What is the NAEP?
Administered by the National Center for Education Statistics, part of the U.S. Department of Education, the NAEP is an assessment of students’ academic achievement. The largest continuing assessment in the country, it periodically measures how students are doing in math, reading, writing, science, civics, the arts, geography, U.S. history and economics.
In order to preserve the integrity of results, students in all states receive the same test booklets each time they’re tested. Subject assessments remain pretty much the same each year. If there are changes to a test, each is meticulously documented.
What NAEP Measures
The results of each NAEP assessment appear in a publication known as The Nation’s Report Card. Testing outcomes are tabulated for students in grades for 4, 8, and 12 for the main assessments. Another set of results comes from samples of students aged 9, 13, or 17 and is used to analyze long-term trend assessments.

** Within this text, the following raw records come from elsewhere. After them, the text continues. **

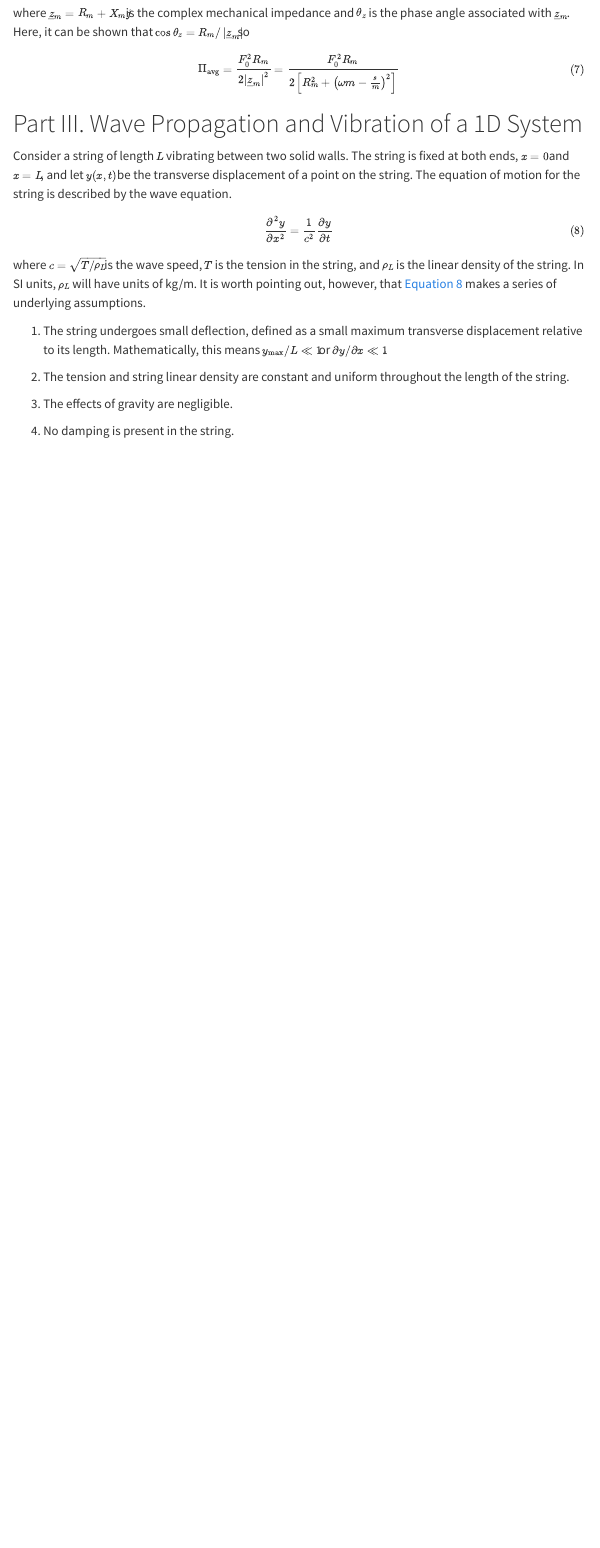
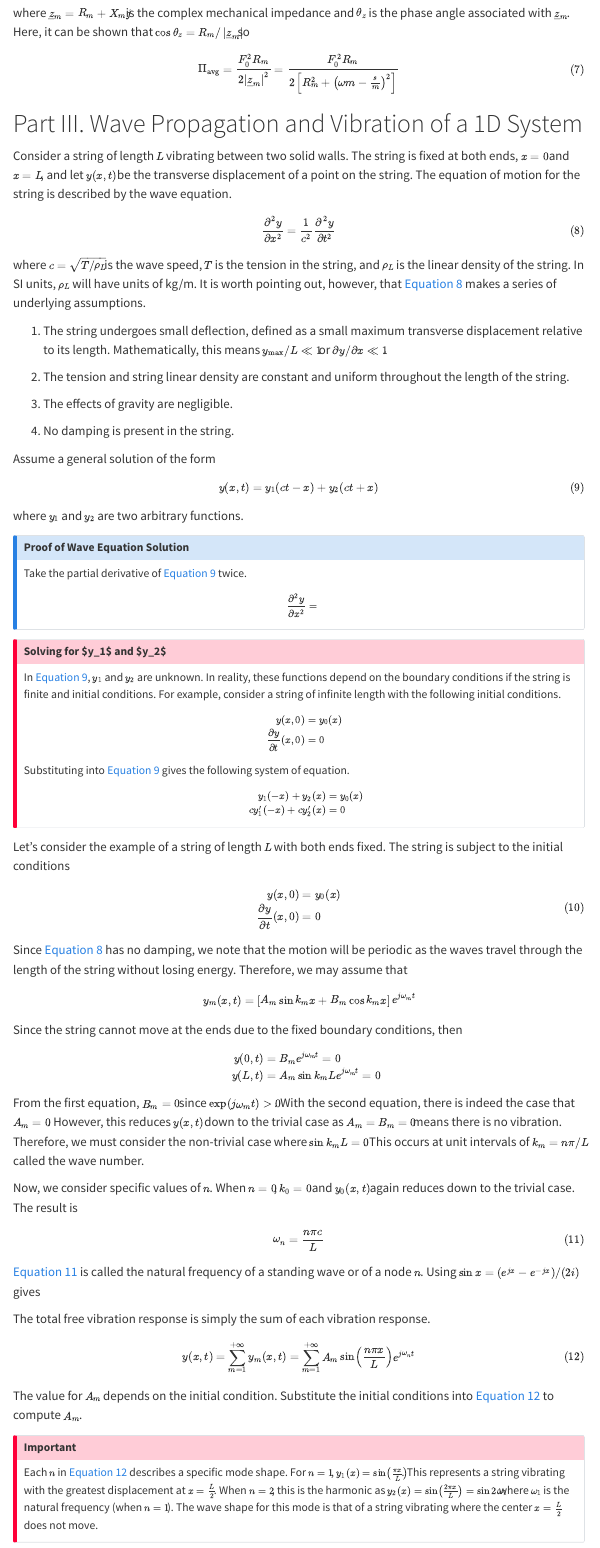
Before and after one commit to frankzwei/engineering-notebook, a Quarto document (website/notes/ae6760/lectures/introduction-acoustics.qmd): the page in a window 1100 px wide, from 2220 px down. Rendered offline with R 4.5, knitr and Pandoc in place of Quarto, with nearby package versions; menus at the side of the page are left out.

Commit message:
DEV-8: Added notes from 2026-09-02 lecture

```diff
--- a/website/_quarto.yaml
+++ b/website/_quarto.yaml
@@ -20,7 +20,7 @@ website:
             href: knowledge-base/engineering/index.qmd
           - text: Software
             href: knowledge-base/software/index.qmd
-      - text: Lecture Notes
+      - text: Class Notes
         href: notes/index.qmd
       - text: Personal Projects
         href: projects/index.qmd
--- a/website/notes/ae6760/lectures/introduction-acoustics.qmd
+++ b/website/notes/ae6760/lectures/introduction-acoustics.qmd
@@ -125,7 +125,7 @@ $$ {#eq-wave-average-power}
 Consider a string of length $L$ vibrating between two solid walls. The string is fixed at both ends, $x=0$ and $x=L$, and let $y(x, t)$ be the transverse displacement of a point on the string. The equation of motion for the string is described by the wave equation.
 
 $$
-\frac {\partial^2y}{\partial x^2}=\frac 1{c^2}\frac {\partial y}{\partial t}
+\frac {\partial^2y}{\partial x^2}=\frac 1{c^2}\frac {\partial^2 y}{\partial t^2}
 $$ {#eq-wave-equation}
 
 where $c=\sqrt{T/\rho_L}$ is the wave speed, $T$ is the tension in the string, and $\rho_L$ is the linear density of the string. In SI units, $\rho_L$ will have units of kg/m. It is worth pointing out, however, that @eq-wave-equation makes a series of underlying assumptions.
@@ -137,3 +137,91 @@ where $c=\sqrt{T/\rho_L}$ is the wave speed, $T$ is the tension in the string, a
 3. The effects of gravity are negligible.
 
 4. No damping is present in the string.
+
+Assume a general solution of the form
+
+$$
+y(x, t)=y_1(ct-x)+y_2(ct+x)
+$$ {#eq-wave-equation-general-solution}
+
+where $y_1$ and $y_2$ are two arbitrary functions.
+
+::: {.callout-note title="Proof of Wave Equation Solution" collapse=true}
+
+Take the partial derivative of @eq-wave-equation-general-solution twice.
+
+$$
+\frac {\partial^2y}{\partial x^2}=
+$$
+
+:::
+
+::: {.callout-important title="Solving for $y_1$ and $y_2$"}
+
+In @eq-wave-equation-general-solution, $y_1$ and $y_2$ are unknown. In reality, these functions depend on the boundary conditions if the string is finite and initial conditions. For example, consider a string of infinite length with the following initial conditions.
+
+$$
+\begin{aligned}
+y(x, 0) & =y_0(x) \\
+\frac {\partial y}{\partial t}(x, 0) & =0
+\end{aligned}
+$$
+
+Substituting into @eq-wave-equation-general-solution gives the following system of equation.
+
+$$
+\begin{aligned}
+y_1(-x)+y_2(x) & =y_0(x) \\
+cy_1'(-x)+cy_2'(x) & =0
+\end{aligned}
+$$
+
+:::
+
+Let's consider the example of a string of length $L$ with both ends fixed. The string is subject to the initial conditions
+
+$$
+\begin{aligned}
+y(x, 0) & =y_0(x) \\
+\frac {\partial y}{\partial t}(x, 0) & =0
+\end{aligned}
+$$ {#eq-wave-equation-example-initial-conditions}
+
+Since @eq-wave-equation has no damping, we note that the motion will be periodic as the waves travel through the length of the string without losing energy. Therefore, we may assume that
+
+$$
+y_m(x, t)=\left[A_m\sin k_mx+B_m\cos k_mx\right]e^{j\omega_m t}
+$$
+
+Since the string cannot move at the ends due to the fixed boundary conditions, then
+
+$$
+\begin{aligned}
+y(0, t) & =B_me^{j\omega_m t}=0 \\
+y(L, t) & =A_m\sin k_mLe^{j\omega_m t}=0
+\end{aligned}
+$$
+
+From the first equation, $B_m=0$ since $\exp(j\omega_m t)>0$. With the second equation, there is indeed the case that $A_m=0$. However, this reduces $y(x, t)$ down to the trivial case as $A_m=B_m=0$ means there is no vibration. Therefore, we must consider the non-trivial case where $\sin k_mL=0$. This occurs at unit intervals of $k_m=n\pi/L$ called the wave number.
+
+Now, we consider specific values of $n$. When $n=0$, $k_0=0$ and $y_0(x, t)$ again reduces down to the trivial case. The result is
+
+$$
+\omega_n=\frac {n\pi c}L
+$$ {#eq-natural-frequency-standing-wave}
+
+@eq-natural-frequency-standing-wave is called the natural frequency of a standing wave or of a node $n$. Using $\sin x=(e^{jx}-e^{-jx})/(2i)$ gives
+
+The total free vibration response is simply the sum of each vibration response.
+
+$$
+y(x, t)=\sum\limits_{m=1}^{+\infty}y_m(x, t)=\sum\limits_{m=1}^{+\infty}A_m\sin\left(\frac {n\pi x}L\right)e^{j\omega_n t}
+$$ {#eq-total-vibration-response-example}
+
+The value for $A_m$ depends on the initial condition. Substitute the initial conditions into @eq-total-vibration-response-example to compute $A_m$.
+
+::: {.callout-important}
+
+Each $n$ in @eq-total-vibration-response-example describes a specific mode shape. For $n=1$, $y_1(x)=\sin\left(\frac {\pi x}L\right)$. This represents a string vibrating with the greatest displacement at $x=\frac L2$. When $n=2$, this is the harmonic as $y_2(x)=\sin\left(\frac {2\pi x}L\right)=\sin 2\omega_1$ where $\omega_1$ is the natural frequency (when $n=1$). The wave shape for this mode is that of a string vibrating where the center $x=\frac L2$ does not move.
+
+:::
```
Also changed, not shown: website/notes/ae6760/lectures/acoustic-wave-equation.qmd (added, +29 -0 lines).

The National Center for Education Statistics reports results of assessments of mathematics, reading, science and writing achievement at both the national and state levels, typically for 4th, 8th and 12th graders. For national reporting, the assessments cover students in both public and private schools. However, scores of only those in public schools are reported at the state level.
The 2009 Results
According to the Washington Post, 12th graders in 2009 showed gains in reading and math achievement over NAEP results from 4 years earlier. On a 500-point scale, their reading scores went up 2 points. Their math scores rose 3 points using a 300-point scale.
Experts interpreted the outcome as a mixed bag. Even though there were modest gains in both academic areas, only 38 percent of seniors showed a satisfactory level of proficiency when it came to reading. For math, the figure dropped to 26 percent.
Around 52,000 students took the reading assessment. About 49,000 math tests were administered. Since the math assessment was revamped in 2005, analysts were not able to make detailed comparisons of the 2009 results to earlier data.
The Education Trust further points out that the National Assessment of Educational Progress only evaluates students who have made it to their senior year of high school. Of every 100 students in 9th grade, about 25 aren’t in school by 12th grade. Of those who don’t make it that far in school, the percentage who are considered low-income and minority students is unusually high.
The 2009 NAEP results are particularly sobering, The Education Trust suggests, considering that nearly 80 percent of the high school seniors who took the test indicated that they intend to go on to college. This puts pressure on school districts to develop stronger curricula and instructional supports to make sure that students are better prepared to meet the President’s goal of college and careeer readiness for all high school graduates.